Taking Nebraska's Renewable Energy Pulse
With increasing frequency, Nebraskans are asking, "how much of the energy used in the state comes from renewable sources?" While the number is ever changing – the amount of energy changes yearly as do the sources from which the energy is derived – the Energy Office has quantified the number and the sources more definitively than ever before.
In 1999, 4 percent of Nebraska’s energy consumption was met using renewable sources. Nebraska consumed energy from six categories of renewable sources:
The state consumed 602 trillion British thermal units of energy in 1999 including 24.122 trillion British thermal units from renewable energy sources. Shown in the table below, Nebraska consumed 1,736 gigawatthours of hydroelectric power, 153,000 cords of wood, 18,599,674 gallons of ethanol, 0.32 trillion British thermal units of geothermal energy, 0.016 trillion Btu of solar energy, and 0.02 trillion British thermal units of wind energy.
In 1999, hydroelectric power was almost three-fourths of renewable energy consumption in Nebraska.
Renewable energy consumption was 4 percent of total energy consumption in 1999, the most recent year for which data is available. If hydroelectric power is excluded, renewable energy consumption was 1 percent of total energy consumption.

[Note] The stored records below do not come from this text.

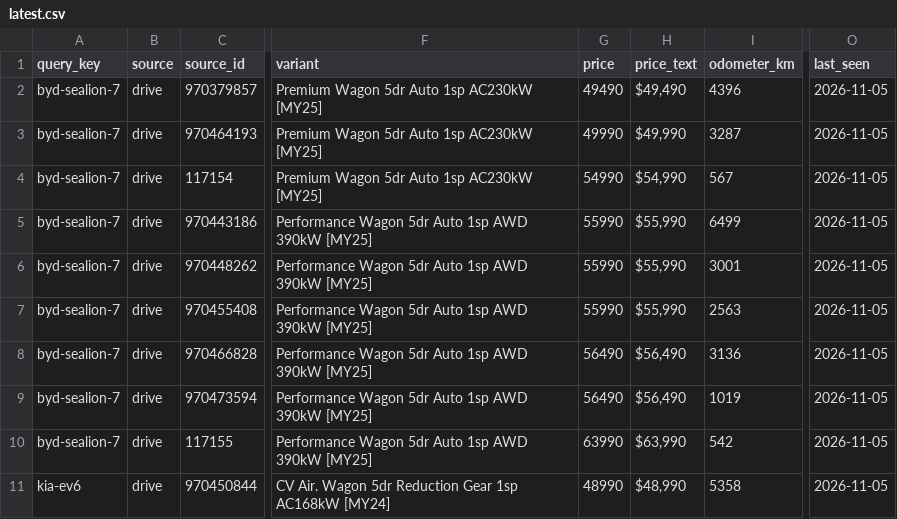
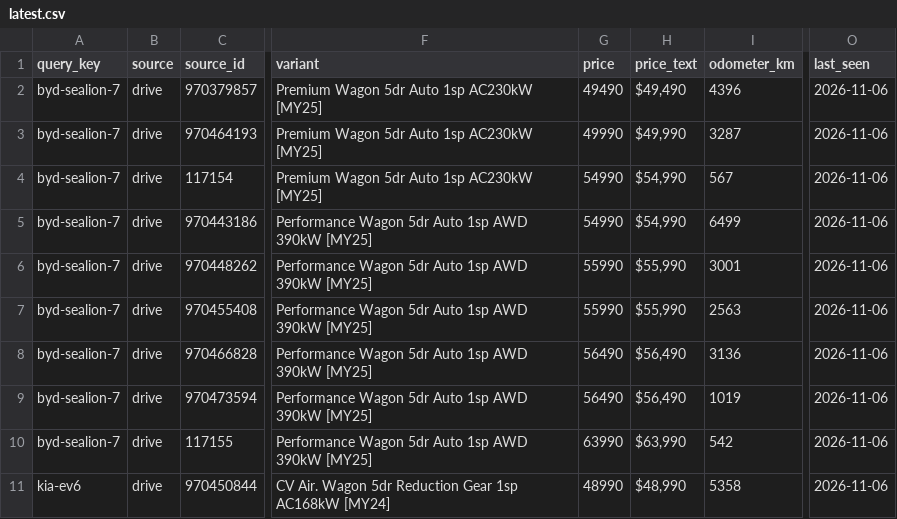
Before and after one commit to kiansaeidnia/carfinder, a CSV file: data/latest.csv, drawn as a sheet; only a part is shown, gaps mark what is left out; the diff names each change by its address in the sheet, - before the commit and + after, or states it on an @@ line.

```diff
--- a/data/latest.csv
+++ b/data/latest.csv
-O2:O11 (last_seen): 2026-11-05
+O2:O11 (last_seen): 2026-11-06
-G5 (price): 55990
+G5 (price): 54990
-H5 (price_text): $55,990
+H5 (price_text): $54,990
```
Also changed, not shown: 5 other files.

If both hydroelectric power and ethanol are excluded, then only 0.7 percent of total energy consumption came from renewable resources in 1999.